◆ Excerpted data:
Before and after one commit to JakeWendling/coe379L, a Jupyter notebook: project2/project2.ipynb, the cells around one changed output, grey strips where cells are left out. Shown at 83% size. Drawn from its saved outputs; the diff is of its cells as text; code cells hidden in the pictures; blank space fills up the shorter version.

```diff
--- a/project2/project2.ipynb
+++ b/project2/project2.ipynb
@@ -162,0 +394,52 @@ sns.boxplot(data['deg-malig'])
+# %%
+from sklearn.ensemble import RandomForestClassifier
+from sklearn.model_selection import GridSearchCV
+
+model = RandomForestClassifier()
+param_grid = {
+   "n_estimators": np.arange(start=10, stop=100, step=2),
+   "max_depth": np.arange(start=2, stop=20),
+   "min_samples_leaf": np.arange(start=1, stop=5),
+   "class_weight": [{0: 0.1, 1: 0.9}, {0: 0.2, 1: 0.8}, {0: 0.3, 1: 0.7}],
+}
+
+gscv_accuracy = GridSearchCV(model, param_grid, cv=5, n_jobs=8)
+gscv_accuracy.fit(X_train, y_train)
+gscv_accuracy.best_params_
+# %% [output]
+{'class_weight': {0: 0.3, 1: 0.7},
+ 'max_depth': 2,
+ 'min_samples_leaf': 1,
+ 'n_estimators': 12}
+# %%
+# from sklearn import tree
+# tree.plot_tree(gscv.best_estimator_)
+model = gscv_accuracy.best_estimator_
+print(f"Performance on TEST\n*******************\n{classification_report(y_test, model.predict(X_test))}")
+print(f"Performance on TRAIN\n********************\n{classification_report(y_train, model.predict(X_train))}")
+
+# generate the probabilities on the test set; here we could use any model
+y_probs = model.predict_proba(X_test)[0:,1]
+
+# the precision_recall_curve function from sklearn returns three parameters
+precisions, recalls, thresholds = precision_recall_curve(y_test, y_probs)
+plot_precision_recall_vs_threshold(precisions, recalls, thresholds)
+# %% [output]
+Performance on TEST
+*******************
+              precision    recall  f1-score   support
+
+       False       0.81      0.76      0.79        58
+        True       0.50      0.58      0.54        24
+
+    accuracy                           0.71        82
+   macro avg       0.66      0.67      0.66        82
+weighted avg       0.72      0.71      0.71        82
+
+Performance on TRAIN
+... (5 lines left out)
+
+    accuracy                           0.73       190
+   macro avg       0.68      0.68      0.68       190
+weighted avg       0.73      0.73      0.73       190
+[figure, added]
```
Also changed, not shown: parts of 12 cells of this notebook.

◆ Exercise description: Using the listing above, work out how many lines contain the string "weighted" and return only that number.

◆ Task response: 2